Race day arrived and butterflies were back in full force Saturday morning as I squeezed into my father’s hand-me-down wetsuit and looked out at the black water of Lake Louisa. The water was actually black from above and had a strange red look from underneath which really threw me off. I have been racing primarily on the bike for the past 10 months and rarely feel nervous while on the line waiting for the mass start events. On the bike I am confident in my abilities and knowledge of pack cycling so the start is one of the least stressful aspects of this discipline of racing. This starting line in Clermont was pretty much the polar opposite. My heart rate must have been upwards of 200 as I toed the line and awaited the commands of the starter.

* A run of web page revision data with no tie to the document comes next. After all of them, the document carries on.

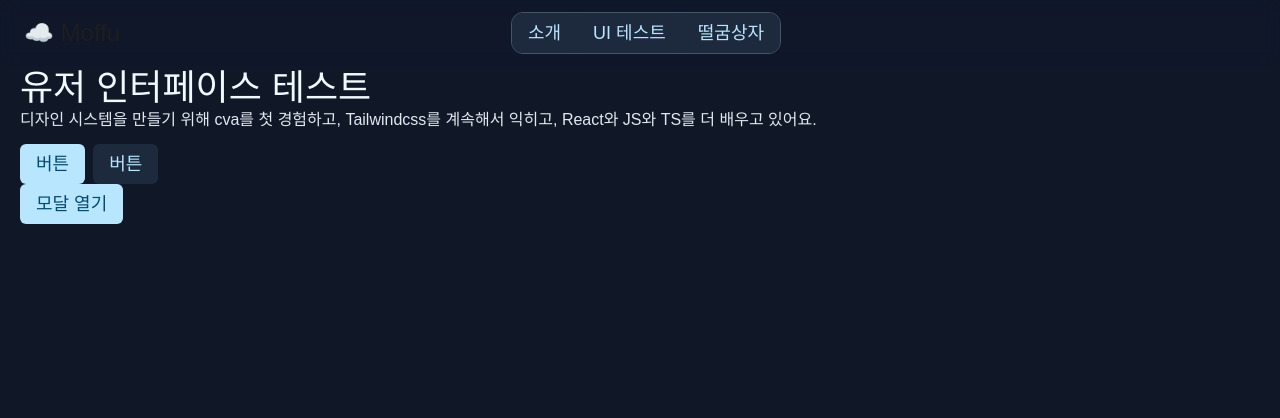
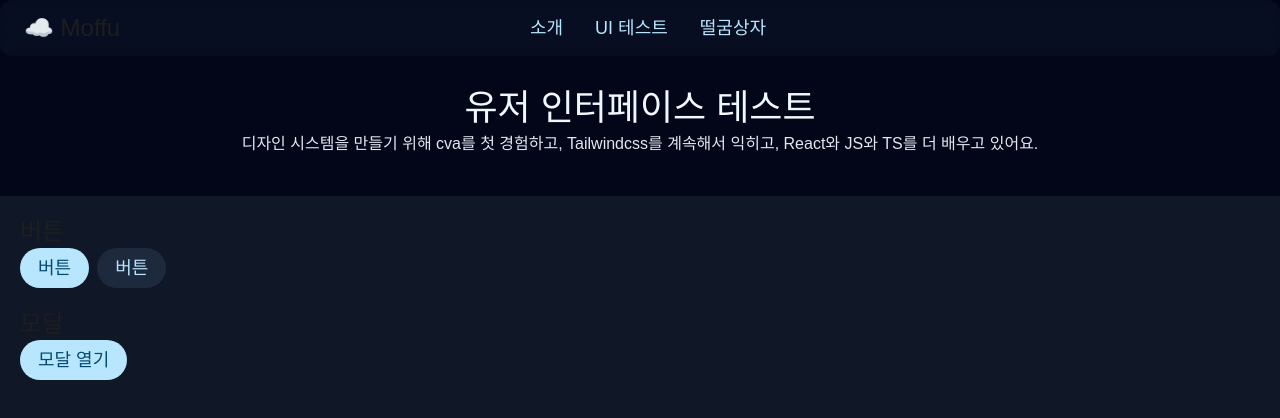
Before and after one commit to baboribo/moffu.me-front, a Next.js app: page /ui-test in a window 1280 px wide. Shown: the top 418 px of the page. Built offline with nearby package versions, Linux system fonts and the light colour scheme; a web font is replaced by a local one.

Commit message:
feat: 화면 페이지 최대 넓이 제한

```diff
--- a/src/app/about/page.tsx
+++ b/src/app/about/page.tsx
@@ -24,7 +24,5 @@ export default function About() {
           </div>
         </OvershootOut>
       </div>
-
-
     );
   }
--- a/src/app/layout.tsx
+++ b/src/app/layout.tsx
@@ -26,7 +26,8 @@ export default function RootLayout({
   return (
     <html lang="ko-kr">
       <body
-        className={`${geistSans.variable} ${geistMono.variable} antialiased`}
+        className={`${geistSans.variable} ${geistMono.variable} antialiased flex flex-col
+ max-w-screen-xl mx-auto`}
       >
         <Nav></Nav>
         {children}
--- a/src/app/page.tsx
+++ b/src/app/page.tsx
@@ -13,8 +13,6 @@ export default function Home() {
           </p>
         </div>
       </OvershootOut>
-
     </div>
-
   );
 }
--- a/src/app/ui-test/page.tsx
+++ b/src/app/ui-test/page.tsx
@@ -9,27 +9,30 @@ export default function UiTest() {
     return (
       <div>
         <OvershootOut>
-          <div className="m-5 flex inline-table mb-3 pt-12">
+          <div className="flex flex-col gap-1 w-full items-center mb-3 pt-22 pb-10 bg-slate-950">
             {/* <Link href="/" className="text-base text-sky-200">뒤로가기</Link> */}
             {/* <Button variant='ghost' href='/'>뒤로가기</Button> */}
-          <h1 className="text-4xl text-sky-50">
+            <h1 className="text-4xl text-sky-50 text-center">
               유저 인터페이스 테스트
             </h1>
-          <p className="text-base text-slate-200">
+            <p className="text-base text-slate-200 text-center">
               디자인 시스템을 만들기 위해 cva를 첫 경험하고, Tailwindcss를 계속해서 익히고, React와 JS와 TS를 더 배우고 있어요.
             </p>
           </div>
-
-          <div className="flex gap-2 mx-5">
+          <div className='mx-5'>
+          <h3 className="text-2xl mt-5">버튼</h3>
+            <div className="flex gap-2">
               <Button variant='primary' size='lg' href='/'>버튼</Button>
               <Button variant='secondary' size='lg' href='/'>버튼</Button>
             </div>
-          <div className="flex gap-2 mx-5">
+            <h3 className="text-2xl mt-5">모달</h3>
+            <div className="flex gap-2">
               <Button variant='primary' size='lg' onClick={() => setIsOpen(true)}>모달 열기</Button>
             </div>
+          </div>
+
           {isOpen && <Modal onClose={() => setIsOpen(false)} />}
         </OvershootOut>
       </div>
-
     );
   }
--- a/src/components/modal.tsx
+++ b/src/components/modal.tsx
@@ -2,17 +2,24 @@ import Button from '@/components/button'
 import { motion } from "motion/react"
 export default function Modal({onClose}: { onClose: () => void }) {
     return (
-        <div className="fixed inset-0 flex items-center justify-center">
+      <motion.div
+      initial={{ opacity: 0 }}
+      animate={{ opacity: 1 }}>
+        <div className="fixed inset-0 flex items-center justify-center bg-slate-950/40">
           <motion.div
-          className="bg-slate-950 p-4 rounded-2xl shadow-lg"
+          className="flex flex-col bg-slate-950 p-4 rounded-2xl shadow-lg gap-4"
           initial={{ opacity: 0, y: 40 }}
           animate={{ opacity: 1, y: 0 }}
           exit={{ opacity: 0 }}
           transition={{ duration: 0.3, ease: [0.175, 0.885, 0.32, 1.275] }}>
-            <h3 className="text-2xl">성공</h3>
+            <div>
+              <h3 className="text-2xl">성공</h3>
             <p>좋은 소식이에요, 모달이 성공적으로 열렸어요.</p>
+            </div>
             <Button variant='secondary' size='lg' onClick={() => onClose()}>확인</Button>
           </motion.div>
         </div>
+      </motion.div>
+
       )
 }
--- a/src/components/nav.tsx
+++ b/src/components/nav.tsx
@@ -10,7 +10,7 @@ export default function Nav(){
         flex
         bg-slate-900/50
         backdrop-blur-sm
-        p-3
+        p-2
         pl-6
         justify-center
         items-center
@@ -18,12 +18,11 @@ export default function Nav(){
         rounded-xl
         z-50">
             <Link href='/' className="absolute left-6 text-2xl">☁️ Moffu</Link>
-            <div className="flex gap-0 bg-slate-800 rounded-xl overflow-hidden
- border-1 border-slate-600 hover:border-sky-200 transition-all">
+            <div className="flex gap-0 rounded-4xl overflow-hidden transition-all">
                 {/* <Button variant='secondary' size='lg' href='/'>메인</Button> */}
-                <Button variant='secondary' size='lg' href='/about'>소개</Button>
-                <Button variant='secondary' size='lg' href='/ui-test'>UI 테스트</Button>
-                <Button variant='secondary' size='lg' href='/fluffbox'>떨굼상자</Button>
+                <Button variant='ghost' size='lg' href='/about'>소개</Button>
+                <Button variant='ghost' size='lg' href='/ui-test'>UI 테스트</Button>
+                <Button variant='ghost' size='lg' href='/fluffbox'>떨굼상자</Button>
             </div>
         </div>
     )
--- a/src/styles/button.ts
+++ b/src/styles/button.ts
@@ -1,13 +1,13 @@
 import { cva } from "class-variance-authority";
 
 export const button = cva(
-  'rounded-md py-1.5 font-medium transition-all cursor-pointer',
+  'rounded-4xl py-1.5 font-medium transition-all cursor-pointer',
   {
     variants: {
         variant: {
-            primary: 'bg-sky-200 text-sky-900 hover:bg-blue-300 px-4',
-            secondary: 'bg-slate-800 text-sky-200 hover:bg-slate-700 px-4',
-            ghost: 'text-sky-200 hover:bg-slate-700 hover:px-2',
+            primary: 'bg-sky-200 text-sky-900 hover:bg-blue-300 px-4.5',
+            secondary: 'bg-slate-800 text-sky-200 hover:bg-slate-700 px-4.5',
+            ghost: 'text-sky-200 hover:bg-slate-700 px-4',
         },
         size: {
             sm: 'text-md',
```
Lines whose indentation alone changed are shown as unchanged.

The gun went off. I took 5 massive bounds into the water followed by two dolphin dives. I was swallowed up by the pack shortly after and spit out near the back of the swim pack. I followed this up with an atrocious T1. I watched as athlete after athlete passed me out of transition as I struggled with my wetsuit, taking nearly 20 seconds longer than the fastest athletes. But soon enough I was off riding on my favorite discipline of the event. I powered for a solid lap and bridged to the first chase pack. We were 35 seconds back of the leaders. The road racer in me took over as I yelled commands to everyone in the group. I worked my tail off and finished the bike 15 seconds off the lead. I ran my way back into 6th position on the day with many areas that needed improving.
As the sun rose Sunday morning, I knew what went wrong and I knew what had to be changed. My swim was much more under control even though there were high winds and some sizable chop to the water that reminded me of surfing at home. This gave me confidence as I could predict rises and falls of the waves knowing others would most likely struggle. I dropped nearly 20 seconds in T1 as I stripped off my wetsuit more efficiently and grabbed my bike. I emerged closer to the second chase pack than the previous day. After bridging to the chase pack I again began calling orders and forcing a constant rotating pace line. With one lap to go we were stuck at a 20 second time gap, so I sat mid-pack and recovered while holding my position. Slipping out of my shoes early before the dismount allowed me to attack into transition and come out on the run leading our second pack. I again was forced to run back into contention but again fell short, just off the podium and just one place off of earning my elite card, taking 4th.
Two race days in a row allowed me to instantly fix all of the small issues leaving me now with the task of improving my swim to hold onto the back of the lead pack. Following the races I spent several days at the National Training Center with Barb Lindquist and several other coaches discussing form and drills, analyzing video, and then taking to the pool to learn how to go faster. With this being the first time anyone has ever actually looked at the way I swam and given me instruction, I have made some key changes in my swim stroke that I feel will make a huge difference in my efficiency in the water. My next triathlon will be on home turf as the Collegiate National Championship comes to Clemson, South Carolina. I will be racing the roads that I train on every single day, and I am confident that my knowledge of the course will benefit me greatly. I will compete in both the draft-legal race on Friday and the non-draft Olympic triathlon on Saturday. I have just over a month to kill it in the water so that I am able to make that front pack on the bike!